### SOURCE INFORMATION
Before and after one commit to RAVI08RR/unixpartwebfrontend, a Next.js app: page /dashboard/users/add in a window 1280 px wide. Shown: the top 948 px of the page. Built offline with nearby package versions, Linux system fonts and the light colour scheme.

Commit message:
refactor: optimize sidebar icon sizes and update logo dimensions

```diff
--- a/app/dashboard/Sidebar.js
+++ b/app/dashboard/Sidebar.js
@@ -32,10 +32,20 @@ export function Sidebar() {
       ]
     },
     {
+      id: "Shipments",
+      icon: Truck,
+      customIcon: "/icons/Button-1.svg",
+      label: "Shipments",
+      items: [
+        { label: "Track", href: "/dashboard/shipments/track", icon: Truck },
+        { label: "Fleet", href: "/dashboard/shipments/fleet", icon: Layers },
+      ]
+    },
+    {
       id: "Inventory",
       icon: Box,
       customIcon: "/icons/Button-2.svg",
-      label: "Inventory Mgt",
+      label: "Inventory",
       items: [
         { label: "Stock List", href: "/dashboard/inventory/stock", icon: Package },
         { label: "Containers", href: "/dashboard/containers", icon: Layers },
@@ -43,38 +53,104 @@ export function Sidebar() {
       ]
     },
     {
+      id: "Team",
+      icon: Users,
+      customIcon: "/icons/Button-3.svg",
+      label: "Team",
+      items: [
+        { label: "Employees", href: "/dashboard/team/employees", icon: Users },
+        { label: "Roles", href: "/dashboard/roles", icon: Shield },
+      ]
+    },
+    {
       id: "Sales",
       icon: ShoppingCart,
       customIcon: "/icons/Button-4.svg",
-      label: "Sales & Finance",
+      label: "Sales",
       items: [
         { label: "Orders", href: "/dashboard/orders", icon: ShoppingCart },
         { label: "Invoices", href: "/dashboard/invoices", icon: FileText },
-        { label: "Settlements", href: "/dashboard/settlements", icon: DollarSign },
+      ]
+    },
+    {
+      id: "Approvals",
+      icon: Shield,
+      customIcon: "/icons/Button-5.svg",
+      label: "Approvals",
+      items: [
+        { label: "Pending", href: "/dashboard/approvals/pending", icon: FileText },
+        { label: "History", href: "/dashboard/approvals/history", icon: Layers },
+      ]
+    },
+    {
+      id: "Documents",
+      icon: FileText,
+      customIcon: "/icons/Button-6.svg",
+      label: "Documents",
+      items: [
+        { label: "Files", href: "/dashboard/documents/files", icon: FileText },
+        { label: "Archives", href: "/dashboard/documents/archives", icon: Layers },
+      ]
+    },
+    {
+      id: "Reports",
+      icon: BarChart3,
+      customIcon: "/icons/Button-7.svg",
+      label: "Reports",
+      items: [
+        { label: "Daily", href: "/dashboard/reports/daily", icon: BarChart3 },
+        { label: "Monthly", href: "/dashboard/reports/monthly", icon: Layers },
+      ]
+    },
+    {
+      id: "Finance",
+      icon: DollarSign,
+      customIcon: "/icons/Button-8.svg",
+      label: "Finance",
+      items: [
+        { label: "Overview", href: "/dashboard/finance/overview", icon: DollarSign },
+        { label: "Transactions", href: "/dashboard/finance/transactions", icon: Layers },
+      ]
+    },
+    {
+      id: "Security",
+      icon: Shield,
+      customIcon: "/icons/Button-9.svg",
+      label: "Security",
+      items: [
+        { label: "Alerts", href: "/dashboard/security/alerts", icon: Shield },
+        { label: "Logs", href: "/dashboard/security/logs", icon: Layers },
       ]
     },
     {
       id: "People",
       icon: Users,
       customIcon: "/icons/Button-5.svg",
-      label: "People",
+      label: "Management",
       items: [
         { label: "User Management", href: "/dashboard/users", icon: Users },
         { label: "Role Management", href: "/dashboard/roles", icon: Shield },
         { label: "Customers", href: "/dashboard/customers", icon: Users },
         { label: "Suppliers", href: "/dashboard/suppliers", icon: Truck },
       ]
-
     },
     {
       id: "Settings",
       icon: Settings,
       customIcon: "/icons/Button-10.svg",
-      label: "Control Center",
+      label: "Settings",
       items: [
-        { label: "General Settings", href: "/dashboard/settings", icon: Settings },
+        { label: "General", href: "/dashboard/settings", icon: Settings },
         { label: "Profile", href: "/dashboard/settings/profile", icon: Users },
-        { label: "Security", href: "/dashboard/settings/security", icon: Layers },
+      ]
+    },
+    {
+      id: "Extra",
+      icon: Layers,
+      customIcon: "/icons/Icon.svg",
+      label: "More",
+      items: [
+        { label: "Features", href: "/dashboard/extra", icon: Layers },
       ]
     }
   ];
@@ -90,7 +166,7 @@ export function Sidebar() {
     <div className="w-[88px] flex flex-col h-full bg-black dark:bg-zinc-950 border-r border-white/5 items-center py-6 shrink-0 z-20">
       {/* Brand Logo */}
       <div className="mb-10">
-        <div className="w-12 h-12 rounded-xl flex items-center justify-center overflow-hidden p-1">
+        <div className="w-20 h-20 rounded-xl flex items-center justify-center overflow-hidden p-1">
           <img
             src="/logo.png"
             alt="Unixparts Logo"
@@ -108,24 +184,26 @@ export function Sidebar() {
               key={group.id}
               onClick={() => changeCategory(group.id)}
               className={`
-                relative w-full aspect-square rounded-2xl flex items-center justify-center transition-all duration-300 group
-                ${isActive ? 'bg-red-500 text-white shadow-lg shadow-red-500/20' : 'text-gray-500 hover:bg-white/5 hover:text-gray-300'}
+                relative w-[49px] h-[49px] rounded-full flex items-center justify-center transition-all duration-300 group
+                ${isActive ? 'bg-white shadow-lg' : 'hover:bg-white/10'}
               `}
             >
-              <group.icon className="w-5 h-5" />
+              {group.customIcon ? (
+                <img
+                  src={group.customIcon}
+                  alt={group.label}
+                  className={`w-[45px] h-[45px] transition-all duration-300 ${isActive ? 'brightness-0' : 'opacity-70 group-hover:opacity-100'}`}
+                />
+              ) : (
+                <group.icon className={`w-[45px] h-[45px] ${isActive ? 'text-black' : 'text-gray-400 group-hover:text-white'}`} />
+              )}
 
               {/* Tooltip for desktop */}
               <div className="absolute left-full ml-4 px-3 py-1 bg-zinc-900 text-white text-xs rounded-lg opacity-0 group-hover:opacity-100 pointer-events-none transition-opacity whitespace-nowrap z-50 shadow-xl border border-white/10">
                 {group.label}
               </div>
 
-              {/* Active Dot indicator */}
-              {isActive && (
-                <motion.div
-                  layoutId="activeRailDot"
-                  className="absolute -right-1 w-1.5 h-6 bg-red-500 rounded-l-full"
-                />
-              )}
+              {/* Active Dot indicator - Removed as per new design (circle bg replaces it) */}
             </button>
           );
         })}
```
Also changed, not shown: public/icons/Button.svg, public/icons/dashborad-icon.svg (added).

### REQUIREMENT
Within the data above, pick out all lines holding the word "ShoppingCart".

### EXERCISE RESPONSE
       icon: ShoppingCart,
         { label: "Orders", href: "/dashboard/orders", icon: ShoppingCart },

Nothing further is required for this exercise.